... many magical worlds do use magic as a form of technology, and much as it suffuses our lives and our lingo, it should suffuse theirs. To leave things to just be "as is" really misses the point of writing and exploring.
This goes right back into much of SF&F being rooted in escapism rather than transcendence. Most SF&F is not written as a way to look at a counterfactual future or past as a way of imagining new aspects of the present (and future, and maybe also re-assessing the past). It's written, like most fiction, as a way to merely appeal to someone's sense of novelty. A new system of magic or a clever justification for faster-than-light travel is not why I read a book, but if the set point for people's expectations is low enough to begin with, it can become that way.
I'm really not trying to build an argument against "mere" escapism here. I don't automatically hold a grudge against people who do no more than entertain and provide a little color and life on the page (or screen) for an hour or two.
What upsets me is when someone with a lot of power, or a lot of creative imagination, uses it unwisely, stupidly, frivolously. It upsets me when the Star Trek is taken out of Star Trek to turn it into a mere action vehicle, all because Paramount was getting cold feet about how well they could sell the franchise overseas. It bothers me when the power to do things differently is clearly in evidence, and the people in question choose not to.

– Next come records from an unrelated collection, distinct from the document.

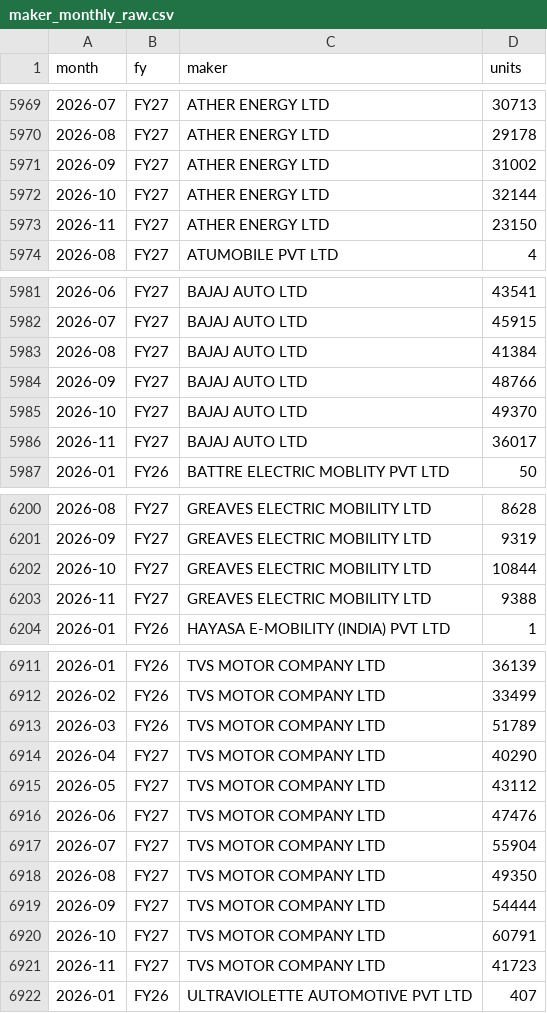
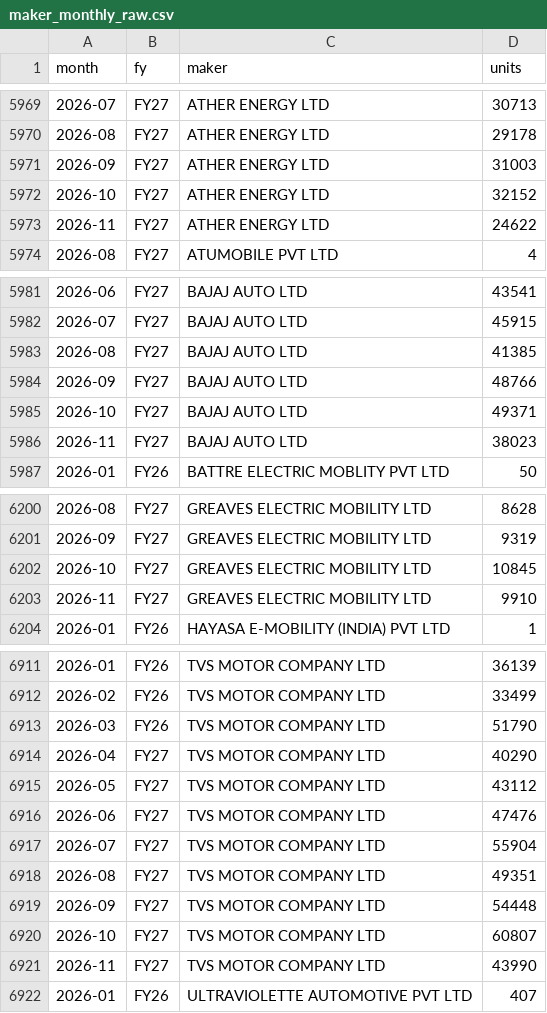
Before and after one commit to vansharora26/india-e2w-pulse, a CSV file: data/maker_monthly_raw.csv, drawn as a sheet; only a part is shown, gaps mark what is left out; the diff covers the shown part only.

```diff
--- a/data/maker_monthly_raw.csv
+++ b/data/maker_monthly_raw.csv
@@ -5970,5 +5970,5 @@ month,fy,maker,units
 2026-08,FY27,ATHER ENERGY LTD,29178
-2026-09,FY27,ATHER ENERGY LTD,31002
-2026-10,FY27,ATHER ENERGY LTD,32144
-2026-11,FY27,ATHER ENERGY LTD,23150
+2026-09,FY27,ATHER ENERGY LTD,31003
+2026-10,FY27,ATHER ENERGY LTD,32152
+2026-11,FY27,ATHER ENERGY LTD,24622
 2026-08,FY27,ATUMOBILE PVT LTD,4
@@ -5982,6 +5982,6 @@ month,fy,maker,units
 2026-07,FY27,BAJAJ AUTO LTD,45915
-2026-08,FY27,BAJAJ AUTO LTD,41384
+2026-08,FY27,BAJAJ AUTO LTD,41385
 2026-09,FY27,BAJAJ AUTO LTD,48766
-2026-10,FY27,BAJAJ AUTO LTD,49370
-2026-11,FY27,BAJAJ AUTO LTD,36017
+2026-10,FY27,BAJAJ AUTO LTD,49371
+2026-11,FY27,BAJAJ AUTO LTD,38023
 2026-01,FY26,BATTRE ELECTRIC MOBLITY PVT LTD,50
@@ -6201,4 +6201,4 @@ month,fy,maker,units
 2026-09,FY27,GREAVES ELECTRIC MOBILITY LTD,9319
-2026-10,FY27,GREAVES ELECTRIC MOBILITY LTD,10844
-2026-11,FY27,GREAVES ELECTRIC MOBILITY LTD,9388
+2026-10,FY27,GREAVES ELECTRIC MOBILITY LTD,10845
+2026-11,FY27,GREAVES ELECTRIC MOBILITY LTD,9910
 2026-01,FY26,HAYASA E-MOBILITY (INDIA) PVT LTD,1
@@ -6912,3 +6912,3 @@ month,fy,maker,units
 2026-02,FY26,TVS MOTOR COMPANY LTD,33499
-2026-03,FY26,TVS MOTOR COMPANY LTD,51789
+2026-03,FY26,TVS MOTOR COMPANY LTD,51790
 2026-04,FY27,TVS MOTOR COMPANY LTD,40290
@@ -6917,6 +6917,6 @@ month,fy,maker,units
 2026-07,FY27,TVS MOTOR COMPANY LTD,55904
-2026-08,FY27,TVS MOTOR COMPANY LTD,49350
-2026-09,FY27,TVS MOTOR COMPANY LTD,54444
-2026-10,FY27,TVS MOTOR COMPANY LTD,60791
-2026-11,FY27,TVS MOTOR COMPANY LTD,41723
+2026-08,FY27,TVS MOTOR COMPANY LTD,49351
+2026-09,FY27,TVS MOTOR COMPANY LTD,54448
+2026-10,FY27,TVS MOTOR COMPANY LTD,60807
+2026-11,FY27,TVS MOTOR COMPANY LTD,43990
 2026-01,FY26,ULTRAVIOLETTE AUTOMOTIVE PVT LTD,407
```
Also changed, not shown: 50 edited cells elsewhere in this file, cache/oem_state_2026.csv, data/oem_state_monthly.csv, 11 other files.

Granted, doing more than just being amusing is hard, even for someone who wants to do more than that in the first place. Again, I should not frame this as a choice between being an entertainer or being a thinker; that's a false dichotomy. I'd frame it better as a choice between someone who wants to show you something really new, and someone who figures the pay is better in telling people what they already know.